Start of SUPPLIED RECORDS

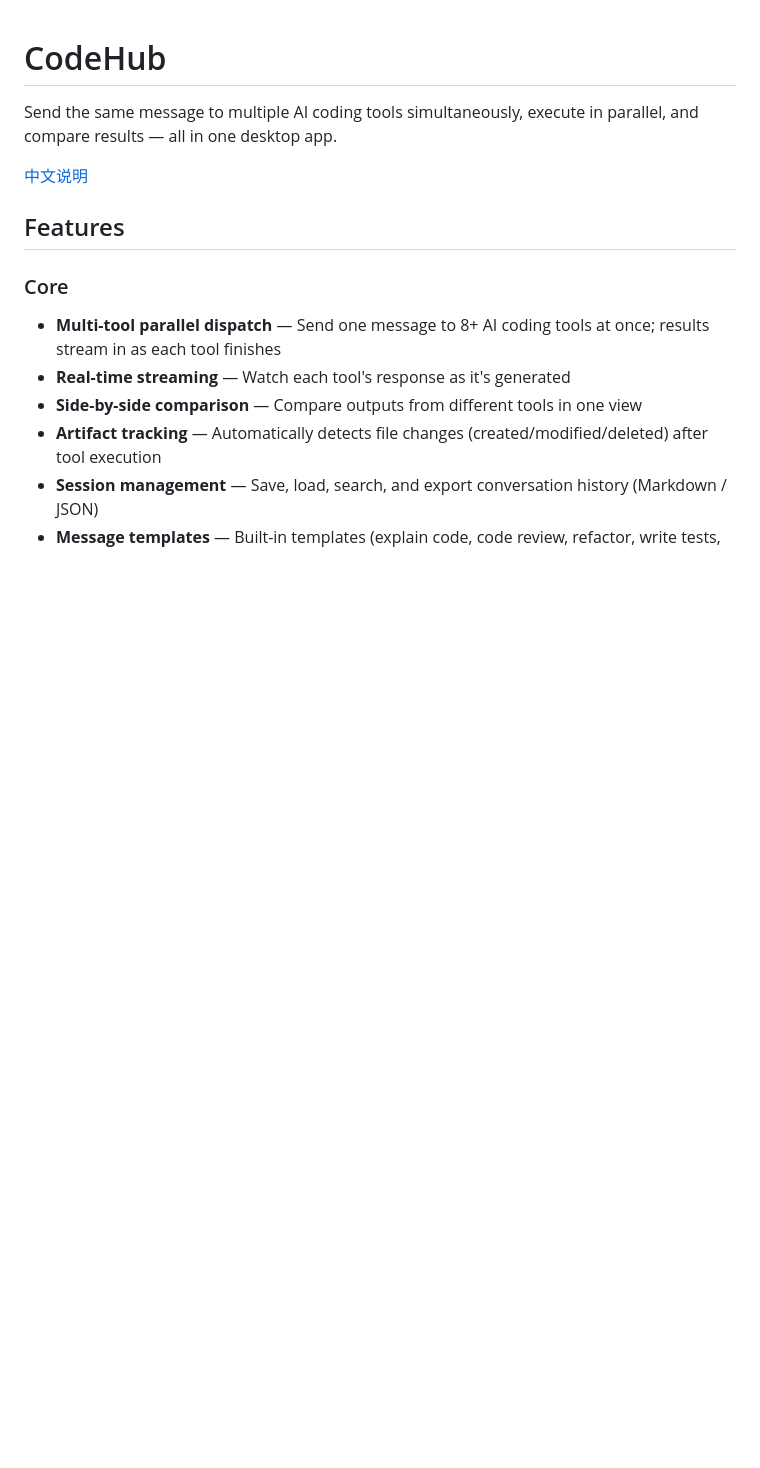
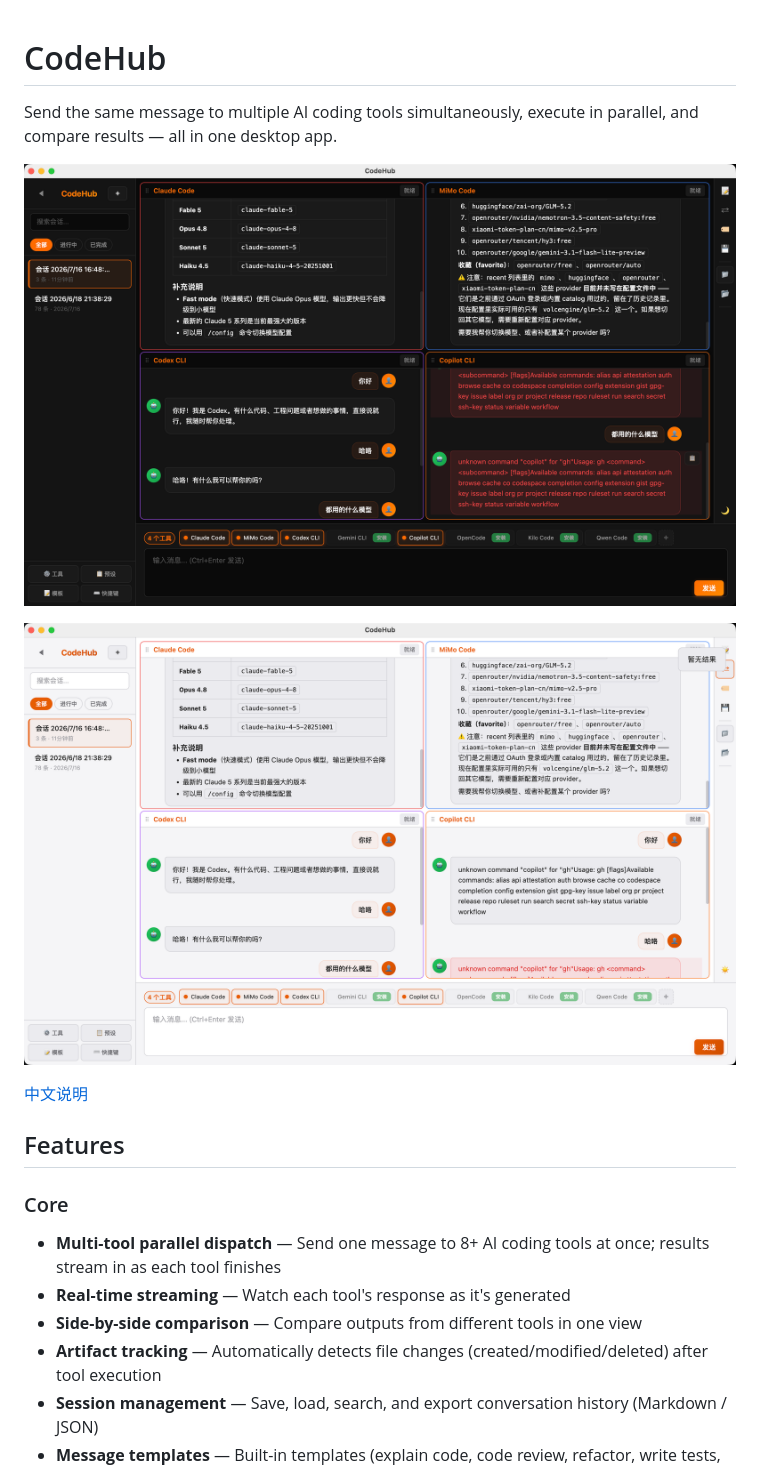
Before and after one commit to noicecola/codehub, a Markdown page: README.md, the part around the change. Rendered like a GitHub page; pictures changed too: docs/screenshots/dark-mode.png (added), docs/screenshots/light-mode.png (added); blank space fills up the shorter version.

Commit message:
docs: add dark/light mode screenshots and GitHub topics
- Added dark-mode.png and light-mode.png screenshots
- README now shows both themes at the top
- Added 12 GitHub repository topics

```diff
--- a/README.md
+++ b/README.md
@@ -1,6 +1,10 @@
 # CodeHub
 
 Send the same message to multiple AI coding tools simultaneously, execute in parallel, and compare results — all in one desktop app.
+
+![Dark Mode](docs/screenshots/dark-mode.png)
+
+![Light Mode](docs/screenshots/light-mode.png)
 
 [中文说明](#中文说明)
 
```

End of SUPPLIED RECORDS

[TASK REQUIREMENTS]
Please repeat all of the data exactly as it stands, leaving the pictures out.

[SOLUTION]
Before and after one commit to noicecola/codehub, a Markdown page: README.md, the part around the change. Rendered like a GitHub page; pictures changed too: docs/screenshots/dark-mode.png (added), docs/screenshots/light-mode.png (added); blank space fills up the shorter version.

Commit message:
docs: add dark/light mode screenshots and GitHub topics
- Added dark-mode.png and light-mode.png screenshots
- README now shows both themes at the top
- Added 12 GitHub repository topics

```diff
--- a/README.md
+++ b/README.md
@@ -1,6 +1,10 @@
 # CodeHub
 
 Send the same message to multiple AI coding tools simultaneously, execute in parallel, and compare results — all in one desktop app.
+
+![Dark Mode](docs/screenshots/dark-mode.png)
+
+![Light Mode](docs/screenshots/light-mode.png)
 
 [中文说明](#中文说明)
 
```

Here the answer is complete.